Write out the whole listing exactly; no images belong in it.

***** Recorded data *****

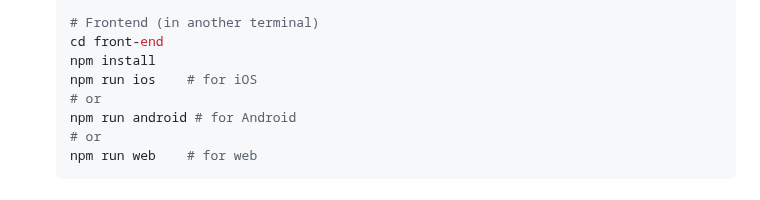
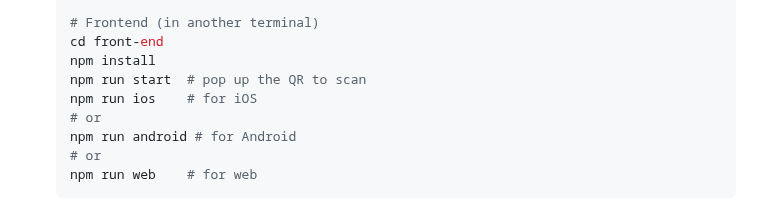
Before and after one commit to HomeInspecto/inspecto, a Markdown page: README.md, the part around the change. Drawn GitHub-style.

```diff
--- a/README.md
+++ b/README.md
@@ -33,6 +33,7 @@ A full-stack application with Expo React Native frontend and Node.js/Express bac
    # Frontend (in another terminal)
    cd front-end
    npm install
+   npm run start  # pop up the QR to scan
    npm run ios    # for iOS
    # or
    npm run android # for Android
```
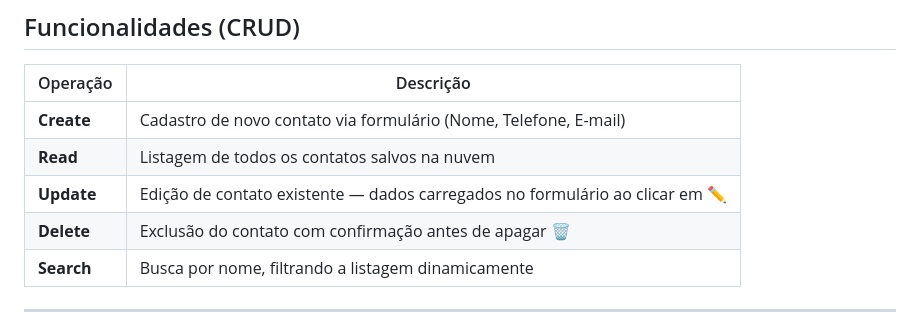
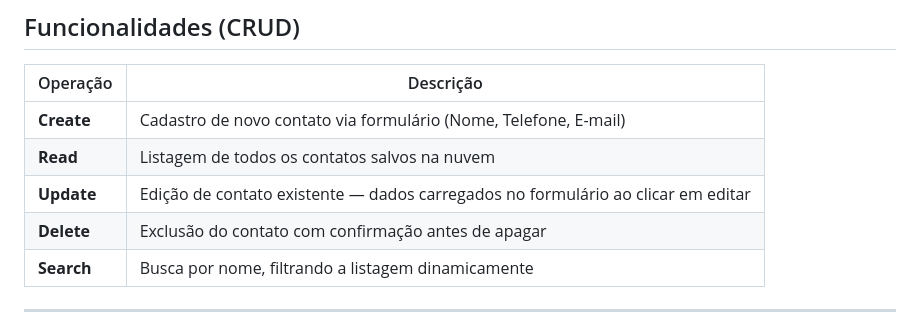
Before and after one commit to Julia076/agenda-digital, a Markdown page: README.md, the part around the change. Drawn GitHub-style.

```diff
--- a/README.md
+++ b/README.md
@@ -46,8 +46,8 @@ Construir um aplicativo web de **gerenciamento de contatos (Agenda Digital)**, i
 |------------|-----------|
 | **Create** | Cadastro de novo contato via formulário (Nome, Telefone, E-mail) |
 | **Read**   | Listagem de todos os contatos salvos na nuvem |
-| **Update** | Edição de contato existente — dados carregados no formulário ao clicar em ✏️ |
-| **Delete** | Exclusão do contato com confirmação antes de apagar 🗑️ |
+| **Update** | Edição de contato existente — dados carregados no formulário ao clicar em editar |
+| **Delete** | Exclusão do contato com confirmação antes de apagar |
 | **Search** | Busca por nome, filtrando a listagem dinamicamente |
 
 ---
```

*****

** Answer to this exercise **
Before and after one commit to HomeInspecto/inspecto, a Markdown page: README.md, the part around the change. Drawn GitHub-style.

```diff
--- a/README.md
+++ b/README.md
@@ -33,6 +33,7 @@ A full-stack application with Expo React Native frontend and Node.js/Express bac
    # Frontend (in another terminal)
    cd front-end
    npm install
+   npm run start  # pop up the QR to scan
    npm run ios    # for iOS
    # or
    npm run android # for Android
```
Before and after one commit to Julia076/agenda-digital, a Markdown page: README.md, the part around the change. Drawn GitHub-style.

```diff
--- a/README.md
+++ b/README.md
@@ -46,8 +46,8 @@ Construir um aplicativo web de **gerenciamento de contatos (Agenda Digital)**, i
 |------------|-----------|
 | **Create** | Cadastro de novo contato via formulário (Nome, Telefone, E-mail) |
 | **Read**   | Listagem de todos os contatos salvos na nuvem |
-| **Update** | Edição de contato existente — dados carregados no formulário ao clicar em ✏️ |
-| **Delete** | Exclusão do contato com confirmação antes de apagar 🗑️ |
+| **Update** | Edição de contato existente — dados carregados no formulário ao clicar em editar |
+| **Delete** | Exclusão do contato com confirmação antes de apagar |
 | **Search** | Busca por nome, filtrando a listagem dinamicamente |
 
 ---
```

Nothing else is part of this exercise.